Battle of the belly
"Most men have weight loss on the list somewhere between cleaning the gutters and fixing the trampoline." Photo: James Brickwood
Here in Australia we have more land to roam and ocean to swim in than any other country in the world, but still our waistlines continue to bulge.
According to the Australian Bureau of Statistics, in 2012 based on self-reported BMI, 63 per cent of Australian males are overweight or obese. And Australian women? 48 per cent are overweight or obese. It's no longer a schoolyard taunt; it's a health fact – the girls are faring better than the boys, and it's time to do something about it.
Here's the news, guys - a BMI of 25+ is considered overweight. So, if you are a 178cm man weighing 81kg or more (barring you're built like an NRL player with serious muscle mass), you are in the overweight category. Not many men realise they are in this category, but the measurements are standard and simple.
And let's face it - men have no excuse. Genetically, it's easier for men to lose weight, as men are more likely to build muscle due to much higher levels of testosterone in the body. And traditionally, men have held more physically active jobs than women, which means calorie burn throughout the day.
So why are women winning the battle of the bulge?
Given most men have weight loss on the list somewhere between cleaning the gutters and fixing the trampoline – they will get around to it one of these days.
Dr Wayne Dyer once said 'Procrastination is the art of keeping up with yesterday and avoiding today,' and this quote holds true when it comes to weight gain and doing something about it. Men see the bulging waistline of today, but remember the glory years of school rugby and still think of themselves as somewhat fit, strong, or athletic.
Kathleen Alleaume, nutritionist, contributor to government health campaigns, and author of What's Eating You, notices the difference in her office every day.

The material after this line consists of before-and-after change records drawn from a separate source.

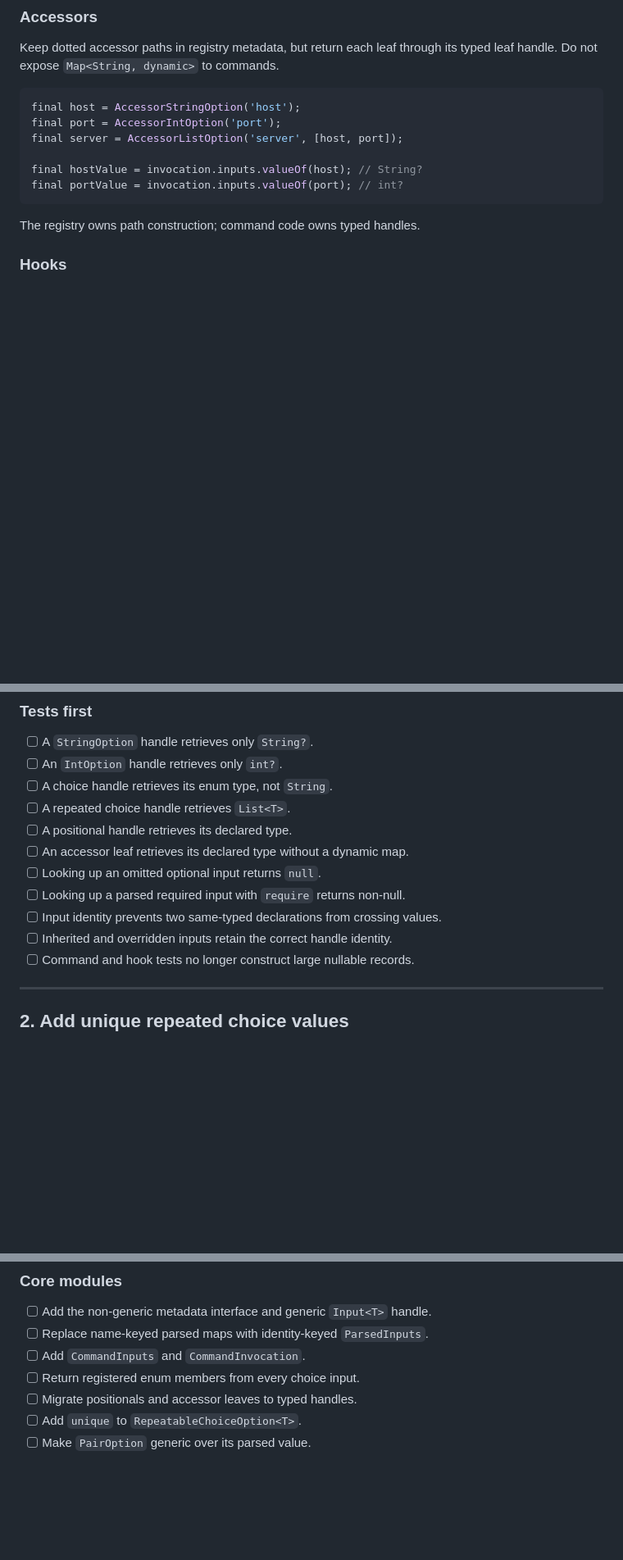
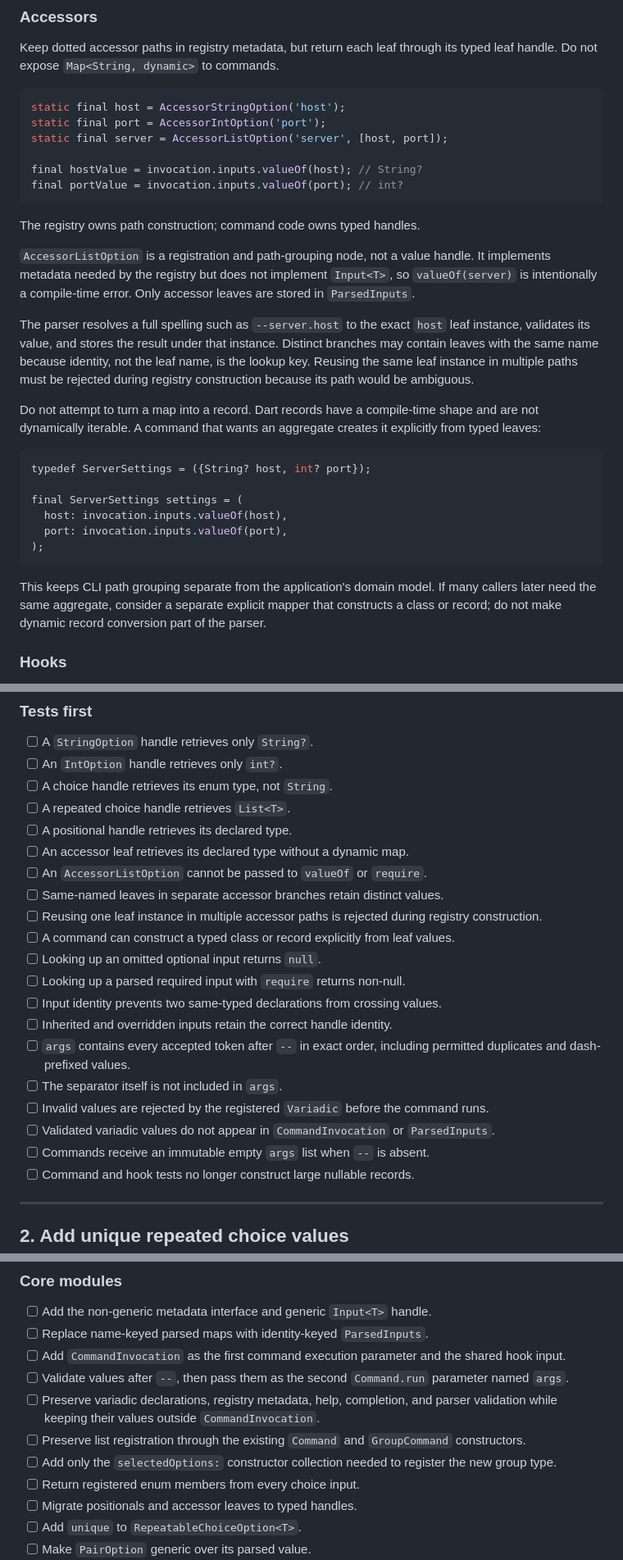
Before and after one commit to louiss0/mamba, a Markdown page: TODO.md, 3 parts joined by grey strips. Shown at 82% size. Rendered like a GitHub page; blank space fills up the shorter version.

````diff
--- a/TODO.md
+++ b/TODO.md
@@ -150,15 +181,45 @@ Keep dotted accessor paths in registry metadata, but return each leaf through
 its typed leaf handle. Do not expose `Map<String, dynamic>` to commands.
 
 ```dart
-final host = AccessorStringOption('host');
-final port = AccessorIntOption('port');
-final server = AccessorListOption('server', [host, port]);
+static final host = AccessorStringOption('host');
+static final port = AccessorIntOption('port');
+static final server = AccessorListOption('server', [host, port]);
 
 final hostValue = invocation.inputs.valueOf(host); // String?
 final portValue = invocation.inputs.valueOf(port); // int?
 ```
 
 The registry owns path construction; command code owns typed handles.
+
+`AccessorListOption` is a registration and path-grouping node, not a value
+handle. It implements metadata needed by the registry but does not implement
+`Input<T>`, so `valueOf(server)` is intentionally a compile-time error. Only
+accessor leaves are stored in `ParsedInputs`.
+
+The parser resolves a full spelling such as `--server.host` to the exact `host`
+leaf instance, validates its value, and stores the result under that instance.
+Distinct branches may contain leaves with the same name because identity, not
+the leaf name, is the lookup key. Reusing the same leaf instance in multiple
+paths must be rejected during registry construction because its path would be
+ambiguous.
+
+Do not attempt to turn a map into a record. Dart records have a compile-time
+shape and are not dynamically iterable. A command that wants an aggregate
+creates it explicitly from typed leaves:
+
+```dart
+typedef ServerSettings = ({String? host, int? port});
+
+final ServerSettings settings = (
+  host: invocation.inputs.valueOf(host),
+  port: invocation.inputs.valueOf(port),
+);
+```
+
+This keeps CLI path grouping separate from the application's domain model. If
+many callers later need the same aggregate, consider a separate explicit
+mapper that constructs a class or record; do not make dynamic record conversion
+part of the parser.
 
 ### Hooks
 
@@ -175,10 +236,24 @@ must remain available consistently wherever hooks are allowed to inspect input.
 - [ ] A repeated choice handle retrieves `List<T>`.
 - [ ] A positional handle retrieves its declared type.
 - [ ] An accessor leaf retrieves its declared type without a dynamic map.
+- [ ] An `AccessorListOption` cannot be passed to `valueOf` or `require`.
+- [ ] Same-named leaves in separate accessor branches retain distinct values.
+- [ ] Reusing one leaf instance in multiple accessor paths is rejected during
+  registry construction.
+- [ ] A command can construct a typed class or record explicitly from leaf
+  values.
 - [ ] Looking up an omitted optional input returns `null`.
 - [ ] Looking up a parsed required input with `require` returns non-null.
 - [ ] Input identity prevents two same-typed declarations from crossing values.
 - [ ] Inherited and overridden inputs retain the correct handle identity.
+- [ ] `args` contains every accepted token after `--` in exact order,
+  including permitted duplicates and dash-prefixed values.
+- [ ] The separator itself is not included in `args`.
+- [ ] Invalid values are rejected by the registered `Variadic` before the
+  command runs.
+- [ ] Validated variadic values do not appear in `CommandInvocation` or
+  `ParsedInputs`.
+- [ ] Commands receive an immutable empty `args` list when `--` is absent.
 - [ ] Command and hook tests no longer construct large nullable records.
 
 ---
@@ -583,7 +660,16 @@ Keep result collection separate from terminal rendering:
 
 - [ ] Add the non-generic metadata interface and generic `Input<T>` handle.
 - [ ] Replace name-keyed parsed maps with identity-keyed `ParsedInputs`.
-- [ ] Add `CommandInputs` and `CommandInvocation`.
+- [ ] Add `CommandInvocation` as the first command execution parameter and the
+  shared hook input.
+- [ ] Validate values after `--`, then pass them as the second `Command.run`
+  parameter named `args`.
+- [ ] Preserve variadic declarations, registry metadata, help, completion, and
+  parser validation while keeping their values outside `CommandInvocation`.
+- [ ] Preserve list registration through the existing `Command` and
+  `GroupCommand` constructors.
+- [ ] Add only the `selectedOptions:` constructor collection needed to register
+  the new group type.
 - [ ] Return registered enum members from every choice input.
 - [ ] Migrate positionals and accessor leaves to typed handles.
 - [ ] Add `unique` to `RepeatableChoiceOption<T>`.
````
Also changed, not shown: other parts of TODO.md (+67 -29 lines).
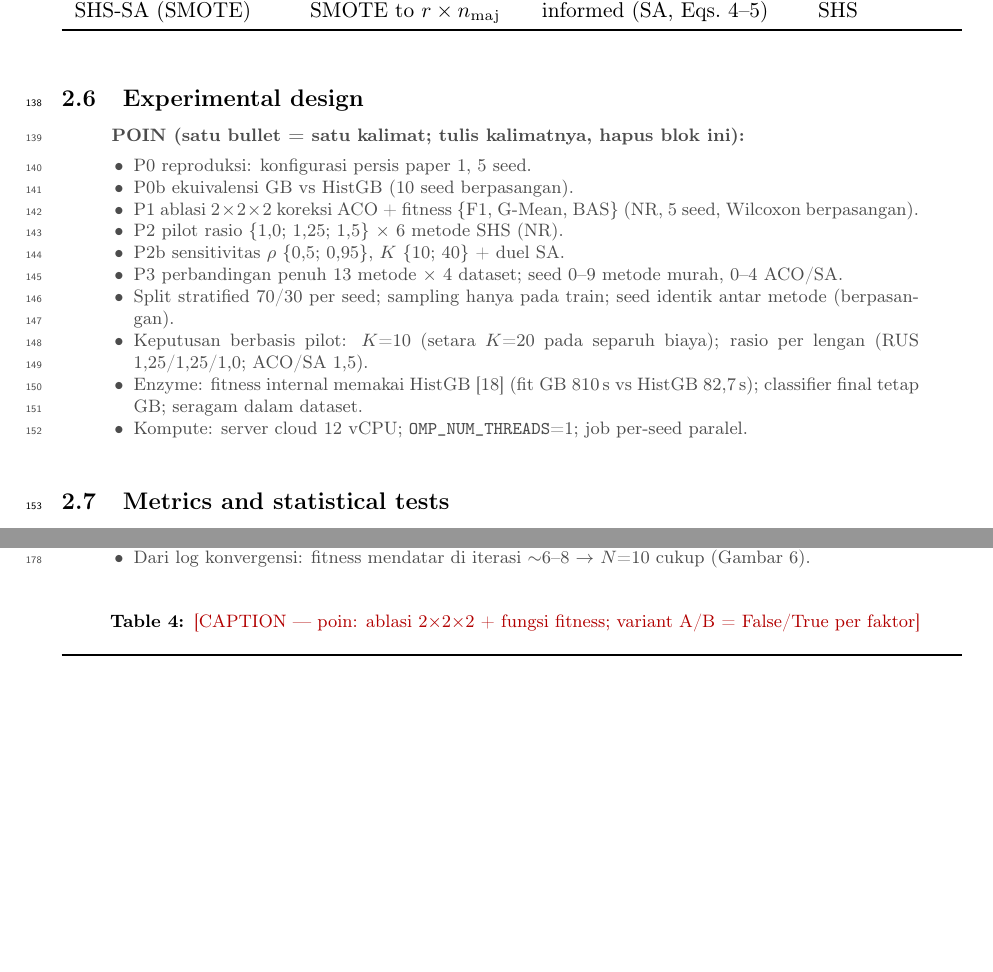
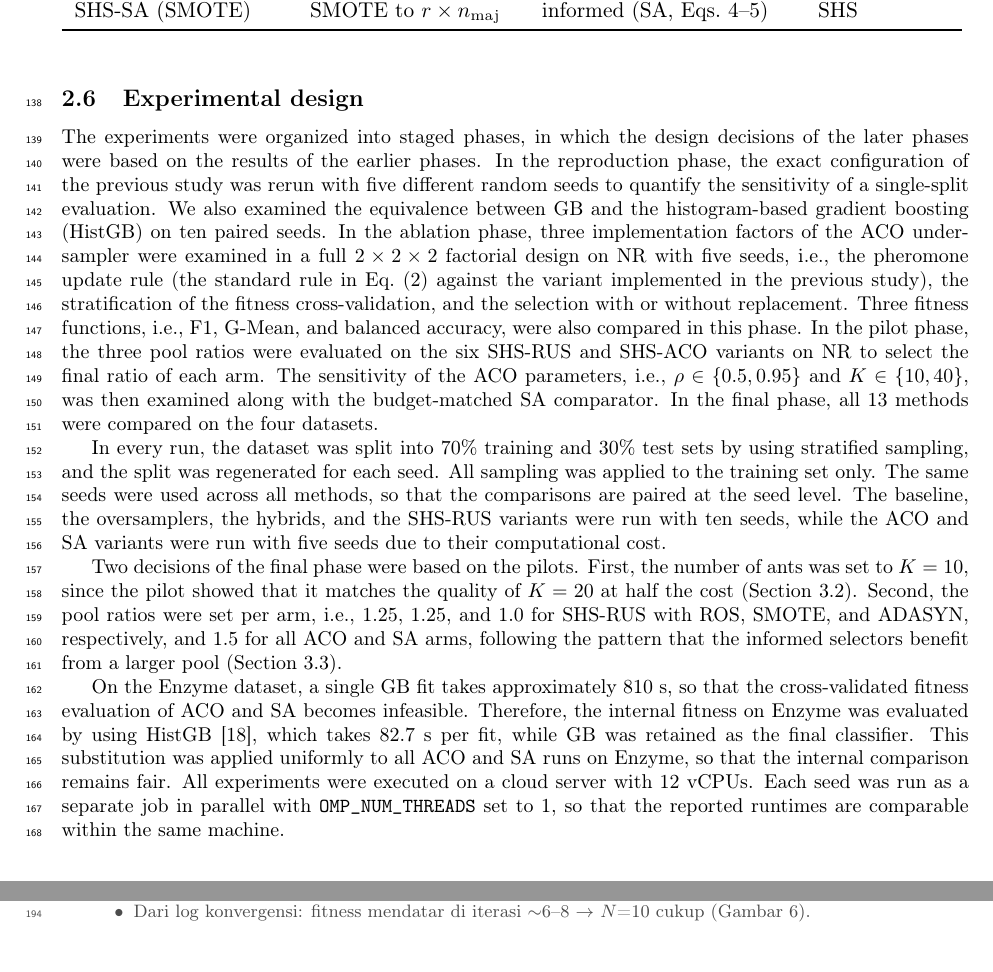
Before and after one commit to ismankrn/aco-shs, a LaTeX paper (manuscript/latex/main.tex): two parts of pages 5 and 6 of 14, joined at a grey line, cut so that both start at the same text, the shorter picture padded with empty space. Compiled offline with pdfLaTeX.

Commit message:
Draft the experimental design narrative (2.6)
Four paragraphs: staged phases (reproduction, ablation, pilot, full
comparison, with the three ablated ACO factors now named here since the
2.3 corrections paragraph was removed), the split/pairing protocol, the
pilot-based decisions (K=10, per-arm ratios), and the Enzyme HistGB
substitution plus compute environment. Adds the sec:ratio label.

Co-Authored-By: Claude Fable 5 <noreply@anthropic.com>

```diff
--- a/manuscript/latex/main.tex
+++ b/manuscript/latex/main.tex
@@ -362,25 +362,55 @@ classifier in order to isolate the effect of the sampling strategies.
 
 \subsection{Experimental design}
 \label{sec:design}
-\begin{poin}
-  \item P0 reproduksi: konfigurasi persis paper 1, 5 seed.
-  \item P0b ekuivalensi GB vs HistGB (10 seed berpasangan).
-  \item P1 ablasi $2\times2\times2$ koreksi ACO + fitness \{F1, G-Mean,
-        BAS\} (NR, 5 seed, Wilcoxon berpasangan).
-  \item P2 pilot rasio \{1,0; 1,25; 1,5\} $\times$ 6 metode SHS (NR).
-  \item P2b sensitivitas $\rho$ \{0,5; 0,95\}, $K$ \{10; 40\} + duel SA.
-  \item P3 perbandingan penuh 13 metode $\times$ 4 dataset; seed 0--9
-        metode murah, 0--4 ACO/SA.
-  \item Split stratified 70/30 per seed; sampling hanya pada train; seed
-        identik antar metode (berpasangan).
-  \item Keputusan berbasis pilot: $K$=10 (setara $K$=20 pada separuh
-        biaya); rasio per lengan (RUS 1,25/1,25/1,0; ACO/SA 1,5).
-  \item Enzyme: fitness internal memakai HistGB \citep{ke2017lightgbm}
-        (fit GB 810\,s vs HistGB 82,7\,s); classifier final tetap GB;
-        seragam dalam dataset.
-  \item Kompute: server cloud 12 vCPU; \texttt{OMP\_NUM\_THREADS}=1; job
-        per-seed paralel.
-\end{poin}
+% [Draf narasi — menunggu validasi penulis]
+The experiments were organized into staged phases, in which the design
+decisions of the later phases were based on the results of the earlier
+phases. In the reproduction phase, the exact configuration of the
+previous study was rerun with five different random seeds to quantify
+the sensitivity of a single-split evaluation. We also examined the
+equivalence between GB and the histogram-based gradient boosting
+(HistGB) on ten paired seeds. In the ablation phase, three
+implementation factors of the ACO undersampler were examined in a full
+$2\times2\times2$ factorial design on NR with five seeds, i.e., the
+pheromone update rule (the standard rule in Eq.~(\ref{eq:pheromone})
+against the variant implemented in the previous study), the
+stratification of the fitness cross-validation, and the selection with
+or without replacement. Three fitness functions, i.e., F1, G-Mean, and
+balanced accuracy, were also compared in this phase. In the pilot phase,
+the three pool ratios were evaluated on the six SHS-RUS and SHS-ACO
+variants on NR to select the final ratio of each arm. The sensitivity of
+the ACO parameters, i.e., $\rho \in \{0.5, 0.95\}$ and
+$K \in \{10, 40\}$, was then examined along with the budget-matched SA
+comparator. In the final phase, all 13 methods were compared on the four
+datasets.
+
+In every run, the dataset was split into 70\% training and 30\% test
+sets by using stratified sampling, and the split was regenerated for
+each seed. All sampling was applied to the training set only. The same
+seeds were used across all methods, so that the comparisons are paired
+at the seed level. The baseline, the oversamplers, the hybrids, and the
+SHS-RUS variants were run with ten seeds, while the ACO and SA variants
+were run with five seeds due to their computational cost.
+
+Two decisions of the final phase were based on the pilots. First, the
+number of ants was set to $K = 10$, since the pilot showed that it
+matches the quality of $K = 20$ at half the cost
+(Section~\ref{sec:ablation}). Second, the pool ratios were set per arm,
+i.e., 1.25, 1.25, and 1.0 for SHS-RUS with ROS, SMOTE, and ADASYN,
+respectively, and 1.5 for all ACO and SA arms, following the pattern
+that the informed selectors benefit from a larger pool
+(Section~\ref{sec:ratio}).
+
+On the Enzyme dataset, a single GB fit takes approximately 810~s, so
+that the cross-validated fitness evaluation of ACO and SA becomes
+infeasible. Therefore, the internal fitness on Enzyme was evaluated by
+using HistGB \citep{ke2017lightgbm}, which takes 82.7~s per fit, while
+GB was retained as the final classifier. This substitution was applied
+uniformly to all ACO and SA runs on Enzyme, so that the internal
+comparison remains fair. All experiments were executed on a cloud server
+with 12 vCPUs. Each seed was run as a separate job in parallel with
+\texttt{OMP\_NUM\_THREADS} set to 1, so that the reported runtimes are
+comparable within the same machine.
 
 \subsection{Metrics and statistical tests}
 \begin{poin}
```
Also changed, not shown: manuscript/latex/main.tex (1 more changed lines).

She said 'Women seek advice for a healthy lifestyle or disease prevention, whereas men procrastinate. They only come in when their doctor advises them to do so or something has gone seriously wrong with their health.'
Is it okay for us guys to be fat? From the Simpsons' Homer coupled with Marge to Family Guy's Peter and slim-Lois…to the movie Hitch (Kevin James anybody)? The Hollywood message is it's okay to be a big man; you can still get the slim, hot girl.
Even in the business world, it is likely people would be more accepting of a 120kg male chief executive than a similarly framed female leader.
'It's Not a Problem'
Male depression was a taboo topic just a few years ago. The 'I can deal with it' mentality persisted, but thankfully it's changing. Weight issues and depression are different, but the same 'I can handle it' mentality is what's deterring men's weight loss for one simple reason - men are less likely to seek out help. Overeating can be about feelings and emotions, and us blokes don't like to face up and talk about those things.
Chad Timmermans , a sport and exercise psychologist said: "Female body image has been researched for over 30 years whereas this subject is still new in scientific arenas as it relates to men. Women are more open with their feelings, so body issues are topics of interest in magazines, talk shows, and within blogs – women engage in such discussions. Men are exhibiting the same self-esteem and body image issues as women, but they are keeping them closeted."
Peer and Beer Pressure
Imagine a night out with mates, and you're the guy that says: "No beer and pub steak and chips for me,boys. I'm having the tuna nicoise with a soda water and lemon." Among women, this scenario might turn into chat about weight loss, dieting, feeling better, and emotional eating. But for the blokes, the ribbing would start right there.
Ultimately, the weight loss solution is an easy one for men, because it's a manly one – lift weights. Exercise more. Play fewer video games and eat less childish sugary snacks. Eat healthier meals with protein and vegetables.
Men, we all need to man up. Is it challenging? Yes. But a real man doesn't wait for a heart attack, diabetes, or a stroke before he takes action.
Michael Jarosky is the founder of Droptober , a fundraising event in its second year aimed at helping people to lose weight throughout October.